Secondly, as a political analyst and TV pundit, Martin Andati said, a Ruto-Raila alliance may look so appealing on paper but may not marshall the requisite numbers. It’s argued that the two would struggle to get 5 million votes and so there is a need to bring on board other tribe kingpins like Mwangi Kiunjuri, Alfred Mutua, Wycliffe Oparanya and give them positions created under BBI to get the required numbers that can give One Kenya a run for their money.

Then we have these second-term governors who are now aiming at the top job since they have no place to turn to as their time in office has lapsed. Even though these governors are non-starters when it comes to national politics, they command a section of votes especially in their counties since they managed to serve as governors for two consecutive terms. So they will add a lot of value to the Ruto-Odinga alliance. This will only be achieved if the constitution is altered to do away or extend the term limit of governors to allow them to go for another term.
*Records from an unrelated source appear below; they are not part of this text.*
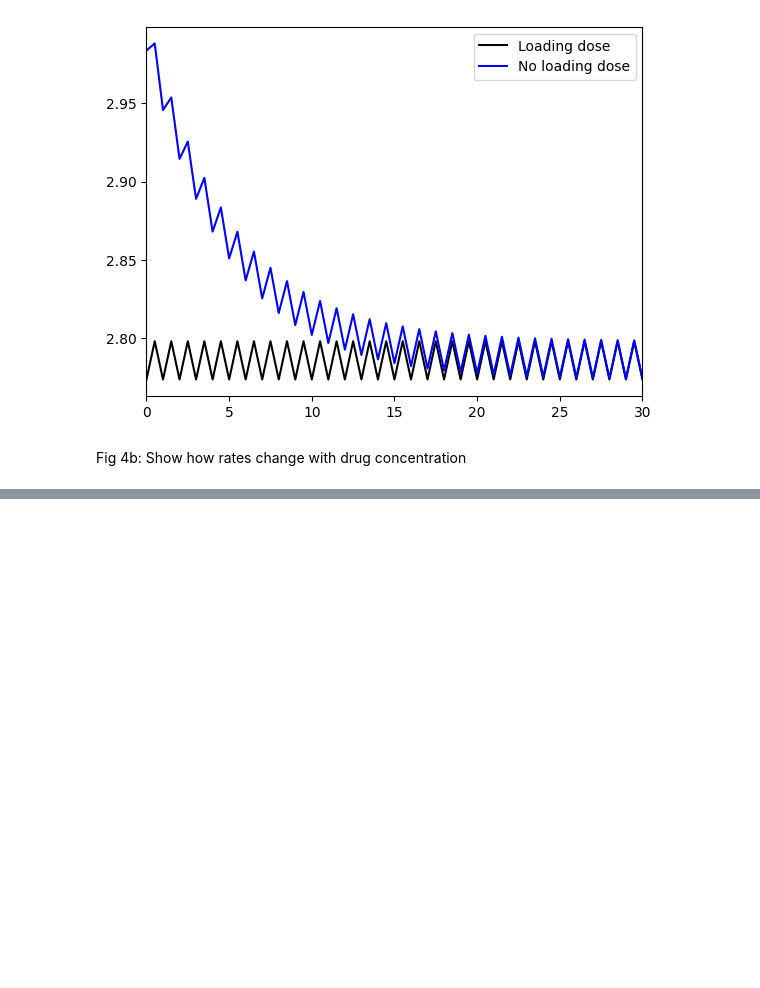
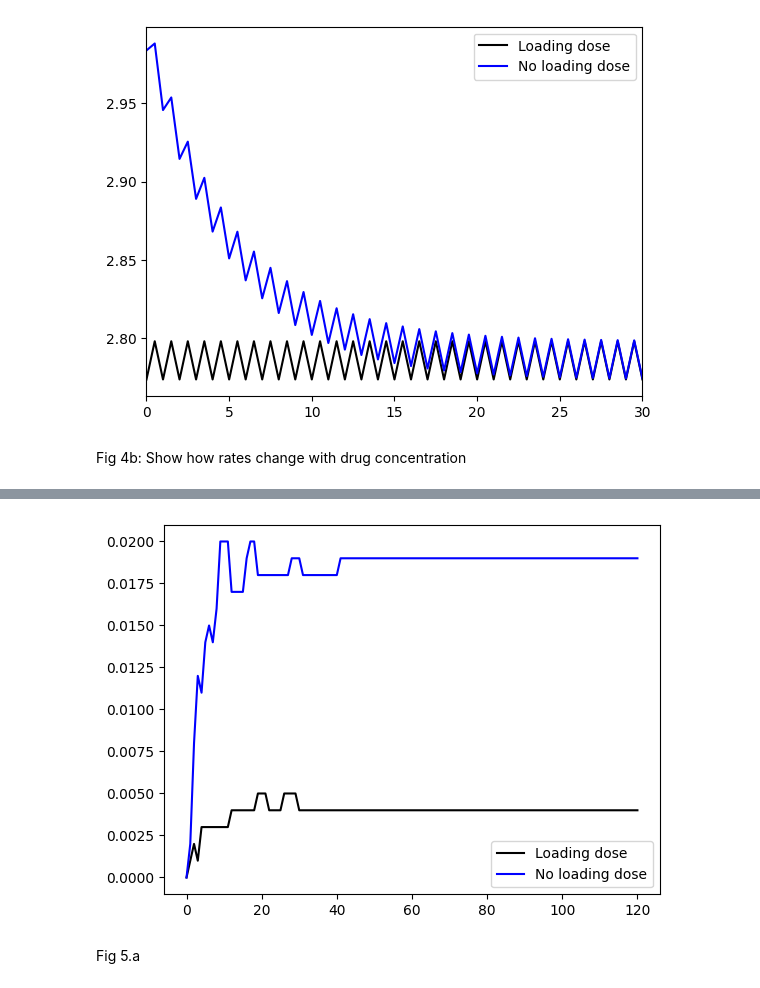
Before and after one commit to colmmcc2000/RSCAM_Group_11, a Jupyter notebook: code_RSCAM.ipynb, the cells around one changed output, grey strips where cells are left out. Cells and saved outputs as stored; diff of their text form; code cells hidden in the pictures; blank space fills up the shorter version.

```diff
--- a/code_RSCAM.ipynb
+++ b/code_RSCAM.ipynb
@@ -665,0 +742,43 @@ plt.show()
+# %%
+#Define a function which takes these rates and get concentration. Need to return lx, ly, mx, my
+def func_conc_true(t, B1, C2):
+    #B1 and C2 not necessary, just to fit the function
+    l_x = 0.1 * (4 - get_concentration(t, 0.6, 0.2, 1, True))
+    l_y = 0.075 * (4 - (0.13 * get_concentration(t, 0.6, 0.2, 1, True)))
+    mu_x = 0.2
+    mu_y = 0.13
+    return l_x, l_y, mu_x, mu_y
+
+def func_conc_false(t, B1, C2):
+    #B1 and C2 not necessary, just to fit the function
+    l_x = 0.1 * (4 - get_concentration(t, 0.6, 0.2, 1, False))
+    l_y = 0.075 * (4 - (0.13 * get_concentration(t, 0.6, 0.2, 1, False)))
+    mu_x = 0.2
+    mu_y = 0.13
+    return l_x, l_y, mu_x, mu_y
+# %%
+N = 1000 #Number of trials. Need a lot for this
+T_max = 120
+M0 = 1e3
+R0 = 0
+beta = 0.5
+u = 1e-5
+grid, mean_pop, mean_r, probs, var_ = get_mean_trajectory_double(N, T_max, M0, R0,
+                                                               func_conc_true, beta, u, 0, 0)
+plt.plot(grid, probs, c = 'black', label = f'Loading dose' )
+grid, mean_pop, mean_r, probs, var_ = get_mean_trajectory_double(N, T_max, M0, R0,
+                                                               func_conc_false, beta, u, 0, 0)
+plt.plot(grid, probs, c = 'blue', label = f'No loading dose' )
+
+# vals_r = np.linspace(0, 100, 100)
+# store_r = np.zeros(len(vals_r))
+# for i, _ in enumerate(vals_r):
+#     store_r[i] = P_R(_, B1)
+# plt.plot(vals_r, store_r, c = 'black', linestyle = '-', label = 'Analytical solution: R(t)')
+plt.legend()
+
+plt.show()
+# %% [output]
+[figure, added]
+# %% [markdown]
+Fig 5.a
```
Also changed, not shown: parts of 12 cells of this notebook, 1 other file.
Last but not least, BBI also proposes the introduction of a parliamentary system of government as opposed to the existing presidential one. Having a parliamentary system in place will re-energize members of parliament to fight for the coalition to form the next government knowing very well that they will be considered for ministerial positions or be appointed assistant ministers should the coalition ascend to power.

So if it’s true that there are efforts in the background as perceived in the political arena, it will force the Tangatanga wing led by Deputy President William Ruto to embrace the BBI report even though it’s clear that nobody can stop reggae. For now, though it’s a wait-and-see situation to ascertain whether Ruto will change tune regarding BBI or not.


Written by Victor Wanaswa a journalism graduate of Multimedia University who is creative, enthusiastic and has a great passion for writing about politics.

Access to Information at County Levels – by Faith Ogega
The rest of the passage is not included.